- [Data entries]

************

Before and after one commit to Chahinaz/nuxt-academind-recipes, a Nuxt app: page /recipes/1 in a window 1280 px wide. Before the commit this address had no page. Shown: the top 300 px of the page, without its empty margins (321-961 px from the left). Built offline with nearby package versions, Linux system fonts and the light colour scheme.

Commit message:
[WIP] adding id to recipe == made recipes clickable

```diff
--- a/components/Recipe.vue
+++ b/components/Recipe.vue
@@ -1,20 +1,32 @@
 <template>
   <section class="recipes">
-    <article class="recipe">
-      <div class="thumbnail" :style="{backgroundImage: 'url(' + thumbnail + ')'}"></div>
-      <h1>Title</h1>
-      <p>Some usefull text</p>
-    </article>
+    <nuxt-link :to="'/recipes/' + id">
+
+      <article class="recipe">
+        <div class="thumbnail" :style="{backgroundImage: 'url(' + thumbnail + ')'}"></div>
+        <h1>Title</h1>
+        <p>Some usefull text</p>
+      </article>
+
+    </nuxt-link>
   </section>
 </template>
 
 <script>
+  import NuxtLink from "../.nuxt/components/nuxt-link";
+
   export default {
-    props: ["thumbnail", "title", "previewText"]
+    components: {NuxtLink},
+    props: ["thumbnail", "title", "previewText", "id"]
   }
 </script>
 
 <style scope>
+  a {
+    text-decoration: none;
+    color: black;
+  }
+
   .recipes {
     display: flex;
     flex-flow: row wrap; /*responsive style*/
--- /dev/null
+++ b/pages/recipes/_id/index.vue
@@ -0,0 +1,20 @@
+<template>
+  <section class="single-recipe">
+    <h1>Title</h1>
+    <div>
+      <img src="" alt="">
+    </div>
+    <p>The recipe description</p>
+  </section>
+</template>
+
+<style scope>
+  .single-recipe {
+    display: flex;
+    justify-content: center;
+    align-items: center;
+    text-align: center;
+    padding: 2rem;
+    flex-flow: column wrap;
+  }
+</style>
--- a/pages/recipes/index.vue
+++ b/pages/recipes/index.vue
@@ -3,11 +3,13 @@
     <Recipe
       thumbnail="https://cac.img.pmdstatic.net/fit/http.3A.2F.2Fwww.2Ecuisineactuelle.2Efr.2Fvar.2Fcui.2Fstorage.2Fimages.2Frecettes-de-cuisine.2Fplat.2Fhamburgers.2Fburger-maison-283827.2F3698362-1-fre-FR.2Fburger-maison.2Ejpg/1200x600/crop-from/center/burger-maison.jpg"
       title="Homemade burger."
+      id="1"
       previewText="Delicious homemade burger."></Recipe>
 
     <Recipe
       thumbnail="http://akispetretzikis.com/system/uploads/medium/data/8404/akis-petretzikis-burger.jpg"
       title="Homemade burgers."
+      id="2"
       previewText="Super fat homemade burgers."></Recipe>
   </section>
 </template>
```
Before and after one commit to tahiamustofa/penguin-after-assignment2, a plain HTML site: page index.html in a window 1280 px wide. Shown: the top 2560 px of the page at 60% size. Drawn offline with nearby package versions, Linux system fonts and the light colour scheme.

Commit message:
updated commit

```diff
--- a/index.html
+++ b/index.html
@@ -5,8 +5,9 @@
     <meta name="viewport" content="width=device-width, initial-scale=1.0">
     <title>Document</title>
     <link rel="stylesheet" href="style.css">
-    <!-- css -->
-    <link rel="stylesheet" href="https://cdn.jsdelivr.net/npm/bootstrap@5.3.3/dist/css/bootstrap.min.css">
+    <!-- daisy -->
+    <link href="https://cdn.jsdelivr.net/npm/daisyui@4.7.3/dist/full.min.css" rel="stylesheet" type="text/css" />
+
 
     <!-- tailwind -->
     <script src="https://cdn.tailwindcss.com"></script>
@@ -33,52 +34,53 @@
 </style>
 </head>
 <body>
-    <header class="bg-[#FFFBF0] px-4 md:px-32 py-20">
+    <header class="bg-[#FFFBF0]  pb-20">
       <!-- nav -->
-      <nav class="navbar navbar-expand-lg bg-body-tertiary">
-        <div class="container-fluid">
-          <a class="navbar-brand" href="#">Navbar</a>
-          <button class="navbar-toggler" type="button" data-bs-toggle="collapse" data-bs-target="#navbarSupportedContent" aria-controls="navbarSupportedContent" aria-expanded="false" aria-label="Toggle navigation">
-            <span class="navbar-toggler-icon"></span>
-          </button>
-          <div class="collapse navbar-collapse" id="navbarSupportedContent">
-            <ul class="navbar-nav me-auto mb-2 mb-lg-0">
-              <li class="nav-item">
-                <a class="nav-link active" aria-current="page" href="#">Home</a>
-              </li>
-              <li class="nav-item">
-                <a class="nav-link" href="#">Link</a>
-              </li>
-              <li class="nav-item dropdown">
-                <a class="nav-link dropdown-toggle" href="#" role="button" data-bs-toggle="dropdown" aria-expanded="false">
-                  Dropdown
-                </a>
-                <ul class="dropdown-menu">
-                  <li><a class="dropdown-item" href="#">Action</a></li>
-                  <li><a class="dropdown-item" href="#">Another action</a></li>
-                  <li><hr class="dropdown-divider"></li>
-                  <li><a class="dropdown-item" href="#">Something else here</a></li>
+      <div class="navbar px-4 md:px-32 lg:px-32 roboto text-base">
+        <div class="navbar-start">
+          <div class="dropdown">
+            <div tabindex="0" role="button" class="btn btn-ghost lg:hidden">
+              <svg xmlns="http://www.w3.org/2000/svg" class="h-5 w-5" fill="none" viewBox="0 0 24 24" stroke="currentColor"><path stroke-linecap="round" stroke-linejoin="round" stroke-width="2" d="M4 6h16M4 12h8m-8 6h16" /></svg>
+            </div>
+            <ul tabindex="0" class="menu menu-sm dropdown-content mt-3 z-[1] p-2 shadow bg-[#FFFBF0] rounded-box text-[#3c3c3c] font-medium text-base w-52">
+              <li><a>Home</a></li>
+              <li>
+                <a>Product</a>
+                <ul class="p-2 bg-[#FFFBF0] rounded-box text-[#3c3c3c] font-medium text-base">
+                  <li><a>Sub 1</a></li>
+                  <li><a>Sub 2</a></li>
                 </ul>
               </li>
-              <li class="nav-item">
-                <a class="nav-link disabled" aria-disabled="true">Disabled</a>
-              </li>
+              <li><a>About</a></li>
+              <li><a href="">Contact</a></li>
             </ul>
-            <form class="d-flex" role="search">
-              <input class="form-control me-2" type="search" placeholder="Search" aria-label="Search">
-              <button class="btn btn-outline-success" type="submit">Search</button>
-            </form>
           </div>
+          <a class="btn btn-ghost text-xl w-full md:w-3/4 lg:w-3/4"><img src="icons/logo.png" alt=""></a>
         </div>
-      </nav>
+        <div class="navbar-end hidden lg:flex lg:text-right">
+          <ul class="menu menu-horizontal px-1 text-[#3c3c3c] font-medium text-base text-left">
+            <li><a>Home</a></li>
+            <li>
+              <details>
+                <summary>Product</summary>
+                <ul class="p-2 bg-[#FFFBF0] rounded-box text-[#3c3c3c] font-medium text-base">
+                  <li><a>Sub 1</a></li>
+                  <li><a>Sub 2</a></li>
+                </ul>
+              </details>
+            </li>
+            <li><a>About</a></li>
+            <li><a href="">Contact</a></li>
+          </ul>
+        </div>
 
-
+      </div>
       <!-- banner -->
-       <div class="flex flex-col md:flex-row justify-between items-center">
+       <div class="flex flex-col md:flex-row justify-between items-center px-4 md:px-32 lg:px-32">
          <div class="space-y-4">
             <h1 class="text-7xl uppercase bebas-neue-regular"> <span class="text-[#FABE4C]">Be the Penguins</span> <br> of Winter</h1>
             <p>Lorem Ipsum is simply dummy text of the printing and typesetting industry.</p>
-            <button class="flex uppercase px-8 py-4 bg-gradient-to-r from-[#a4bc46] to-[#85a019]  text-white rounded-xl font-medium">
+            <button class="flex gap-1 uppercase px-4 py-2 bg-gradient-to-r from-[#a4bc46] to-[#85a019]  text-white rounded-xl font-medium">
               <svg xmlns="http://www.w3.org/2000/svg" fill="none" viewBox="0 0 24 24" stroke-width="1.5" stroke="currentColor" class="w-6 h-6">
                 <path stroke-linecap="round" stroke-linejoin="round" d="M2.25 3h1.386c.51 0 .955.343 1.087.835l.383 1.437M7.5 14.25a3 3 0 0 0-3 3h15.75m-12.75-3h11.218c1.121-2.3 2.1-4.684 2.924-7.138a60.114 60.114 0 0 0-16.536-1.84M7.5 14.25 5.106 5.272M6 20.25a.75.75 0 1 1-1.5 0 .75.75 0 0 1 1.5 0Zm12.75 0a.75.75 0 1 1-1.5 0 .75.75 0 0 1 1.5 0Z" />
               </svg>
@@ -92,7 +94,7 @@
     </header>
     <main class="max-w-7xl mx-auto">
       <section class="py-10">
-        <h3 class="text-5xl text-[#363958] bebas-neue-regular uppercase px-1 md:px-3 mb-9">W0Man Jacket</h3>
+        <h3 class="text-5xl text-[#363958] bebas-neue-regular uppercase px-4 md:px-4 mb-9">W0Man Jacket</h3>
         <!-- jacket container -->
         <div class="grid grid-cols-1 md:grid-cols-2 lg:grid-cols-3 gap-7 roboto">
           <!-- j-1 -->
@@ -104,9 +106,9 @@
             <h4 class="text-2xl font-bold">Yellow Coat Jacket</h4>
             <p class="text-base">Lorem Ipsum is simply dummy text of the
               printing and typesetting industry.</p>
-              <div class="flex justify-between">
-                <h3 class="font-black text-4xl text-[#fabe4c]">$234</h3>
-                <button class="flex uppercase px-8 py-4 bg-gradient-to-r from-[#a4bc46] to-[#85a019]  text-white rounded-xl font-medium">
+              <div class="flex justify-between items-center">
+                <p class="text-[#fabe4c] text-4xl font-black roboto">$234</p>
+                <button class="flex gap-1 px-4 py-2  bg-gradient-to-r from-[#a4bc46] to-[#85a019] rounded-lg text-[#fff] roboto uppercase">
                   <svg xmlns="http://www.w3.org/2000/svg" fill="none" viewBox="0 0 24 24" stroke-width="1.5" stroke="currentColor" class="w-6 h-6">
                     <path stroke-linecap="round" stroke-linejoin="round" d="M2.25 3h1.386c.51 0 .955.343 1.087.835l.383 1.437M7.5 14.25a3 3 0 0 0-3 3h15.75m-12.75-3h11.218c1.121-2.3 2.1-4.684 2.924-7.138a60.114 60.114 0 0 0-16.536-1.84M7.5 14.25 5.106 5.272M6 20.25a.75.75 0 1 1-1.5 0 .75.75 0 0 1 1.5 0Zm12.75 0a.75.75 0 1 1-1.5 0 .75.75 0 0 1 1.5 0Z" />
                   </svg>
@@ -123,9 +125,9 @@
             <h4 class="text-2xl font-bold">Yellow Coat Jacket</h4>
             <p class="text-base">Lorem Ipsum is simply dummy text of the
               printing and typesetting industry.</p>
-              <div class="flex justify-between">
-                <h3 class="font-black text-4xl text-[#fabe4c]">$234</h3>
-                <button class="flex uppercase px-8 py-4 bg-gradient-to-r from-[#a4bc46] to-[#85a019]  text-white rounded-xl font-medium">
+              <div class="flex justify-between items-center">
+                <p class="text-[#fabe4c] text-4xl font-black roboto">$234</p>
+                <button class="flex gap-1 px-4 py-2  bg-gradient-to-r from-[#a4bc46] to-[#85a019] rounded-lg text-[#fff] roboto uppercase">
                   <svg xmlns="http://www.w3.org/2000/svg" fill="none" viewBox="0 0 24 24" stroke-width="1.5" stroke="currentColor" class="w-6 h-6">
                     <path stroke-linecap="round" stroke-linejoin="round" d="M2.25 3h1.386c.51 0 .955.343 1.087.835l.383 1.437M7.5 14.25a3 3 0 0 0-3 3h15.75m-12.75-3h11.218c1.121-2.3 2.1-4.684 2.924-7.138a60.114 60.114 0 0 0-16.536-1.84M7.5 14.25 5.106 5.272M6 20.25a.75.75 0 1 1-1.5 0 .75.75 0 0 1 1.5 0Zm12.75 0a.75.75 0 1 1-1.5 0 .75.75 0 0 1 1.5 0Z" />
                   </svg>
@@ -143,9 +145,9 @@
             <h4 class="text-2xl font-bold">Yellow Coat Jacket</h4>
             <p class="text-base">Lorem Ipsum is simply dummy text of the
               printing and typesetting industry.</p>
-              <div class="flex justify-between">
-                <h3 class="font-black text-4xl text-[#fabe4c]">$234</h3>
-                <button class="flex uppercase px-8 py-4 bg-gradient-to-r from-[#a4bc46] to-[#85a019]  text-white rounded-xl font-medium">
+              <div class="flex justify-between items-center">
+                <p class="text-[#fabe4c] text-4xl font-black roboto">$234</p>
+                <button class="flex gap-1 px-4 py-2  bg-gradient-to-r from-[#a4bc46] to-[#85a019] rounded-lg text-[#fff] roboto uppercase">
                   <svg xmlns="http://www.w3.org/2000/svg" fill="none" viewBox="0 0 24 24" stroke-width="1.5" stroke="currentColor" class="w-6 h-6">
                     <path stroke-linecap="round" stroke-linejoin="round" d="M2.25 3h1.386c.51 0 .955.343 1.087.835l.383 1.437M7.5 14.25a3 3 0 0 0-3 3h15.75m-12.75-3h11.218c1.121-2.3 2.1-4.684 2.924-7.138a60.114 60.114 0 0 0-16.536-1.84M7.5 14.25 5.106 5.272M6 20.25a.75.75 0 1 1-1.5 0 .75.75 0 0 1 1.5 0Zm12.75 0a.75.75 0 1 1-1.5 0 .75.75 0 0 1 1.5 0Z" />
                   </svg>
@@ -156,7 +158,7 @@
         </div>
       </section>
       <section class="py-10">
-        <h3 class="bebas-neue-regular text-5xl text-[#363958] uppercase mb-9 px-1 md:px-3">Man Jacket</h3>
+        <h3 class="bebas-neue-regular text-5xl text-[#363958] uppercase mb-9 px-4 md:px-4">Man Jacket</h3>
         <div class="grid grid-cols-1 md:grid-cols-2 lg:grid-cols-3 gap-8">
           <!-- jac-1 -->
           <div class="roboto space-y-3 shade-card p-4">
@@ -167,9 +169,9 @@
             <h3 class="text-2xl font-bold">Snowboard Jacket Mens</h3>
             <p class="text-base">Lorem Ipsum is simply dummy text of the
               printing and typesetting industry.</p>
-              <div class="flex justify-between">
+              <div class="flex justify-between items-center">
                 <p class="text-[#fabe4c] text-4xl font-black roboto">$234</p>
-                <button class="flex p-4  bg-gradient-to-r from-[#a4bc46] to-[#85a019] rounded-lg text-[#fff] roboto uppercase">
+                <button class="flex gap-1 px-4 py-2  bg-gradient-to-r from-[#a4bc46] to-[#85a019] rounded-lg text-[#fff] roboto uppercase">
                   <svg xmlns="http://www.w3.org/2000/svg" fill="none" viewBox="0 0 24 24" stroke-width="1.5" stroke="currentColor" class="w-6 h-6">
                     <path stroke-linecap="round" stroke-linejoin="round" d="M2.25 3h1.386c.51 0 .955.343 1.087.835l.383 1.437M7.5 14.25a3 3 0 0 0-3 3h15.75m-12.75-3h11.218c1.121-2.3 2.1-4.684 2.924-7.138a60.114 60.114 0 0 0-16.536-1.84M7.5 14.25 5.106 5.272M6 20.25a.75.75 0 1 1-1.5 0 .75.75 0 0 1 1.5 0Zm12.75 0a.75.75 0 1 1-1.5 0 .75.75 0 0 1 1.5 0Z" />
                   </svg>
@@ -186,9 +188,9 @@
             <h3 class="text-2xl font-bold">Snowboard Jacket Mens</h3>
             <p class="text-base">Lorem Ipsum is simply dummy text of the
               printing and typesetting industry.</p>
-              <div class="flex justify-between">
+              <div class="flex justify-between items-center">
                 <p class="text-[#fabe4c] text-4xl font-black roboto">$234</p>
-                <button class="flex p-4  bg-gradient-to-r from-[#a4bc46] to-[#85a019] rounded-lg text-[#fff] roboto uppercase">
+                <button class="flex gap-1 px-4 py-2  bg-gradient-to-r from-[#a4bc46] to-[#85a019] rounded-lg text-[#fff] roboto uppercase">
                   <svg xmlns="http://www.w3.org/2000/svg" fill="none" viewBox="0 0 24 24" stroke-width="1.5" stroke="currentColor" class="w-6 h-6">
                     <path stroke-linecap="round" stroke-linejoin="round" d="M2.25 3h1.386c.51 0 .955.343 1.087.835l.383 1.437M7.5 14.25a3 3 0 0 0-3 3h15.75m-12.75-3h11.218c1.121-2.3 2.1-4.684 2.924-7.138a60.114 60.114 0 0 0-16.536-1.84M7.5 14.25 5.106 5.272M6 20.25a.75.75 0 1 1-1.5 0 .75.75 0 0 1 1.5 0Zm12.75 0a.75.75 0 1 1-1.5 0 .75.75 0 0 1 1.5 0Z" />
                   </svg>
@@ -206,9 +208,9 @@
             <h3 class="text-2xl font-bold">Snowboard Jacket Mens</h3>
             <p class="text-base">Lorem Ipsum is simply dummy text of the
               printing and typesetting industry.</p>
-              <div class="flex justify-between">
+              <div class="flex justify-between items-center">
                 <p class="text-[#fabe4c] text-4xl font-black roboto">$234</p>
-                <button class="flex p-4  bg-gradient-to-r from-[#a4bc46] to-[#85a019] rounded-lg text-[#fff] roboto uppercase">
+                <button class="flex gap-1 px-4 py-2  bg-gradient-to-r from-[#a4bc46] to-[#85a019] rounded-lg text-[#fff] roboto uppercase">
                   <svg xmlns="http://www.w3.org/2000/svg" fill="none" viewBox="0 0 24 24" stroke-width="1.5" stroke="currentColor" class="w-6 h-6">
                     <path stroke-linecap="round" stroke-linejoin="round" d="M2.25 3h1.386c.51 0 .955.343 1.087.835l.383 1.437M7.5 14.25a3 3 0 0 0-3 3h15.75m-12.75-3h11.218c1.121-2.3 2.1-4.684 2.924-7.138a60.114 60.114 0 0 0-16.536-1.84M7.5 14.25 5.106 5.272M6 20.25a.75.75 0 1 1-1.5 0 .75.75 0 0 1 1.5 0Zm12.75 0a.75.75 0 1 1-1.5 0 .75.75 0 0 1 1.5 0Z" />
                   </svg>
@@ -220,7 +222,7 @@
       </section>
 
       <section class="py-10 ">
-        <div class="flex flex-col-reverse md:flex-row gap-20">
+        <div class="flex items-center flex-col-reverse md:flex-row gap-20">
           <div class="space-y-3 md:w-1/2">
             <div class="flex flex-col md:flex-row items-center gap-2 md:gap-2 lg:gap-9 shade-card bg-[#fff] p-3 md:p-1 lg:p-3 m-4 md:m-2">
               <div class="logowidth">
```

************

- [Aim of the task]
Look through the data and show every line containing "section".

- [Completed exercise]
   <section class="recipes">
   </section>
+  <section class="single-recipe">
+  </section>
   </section>
       <section class="py-10">
       </section>
       <section class="py-10">
       </section>
       <section class="py-10 ">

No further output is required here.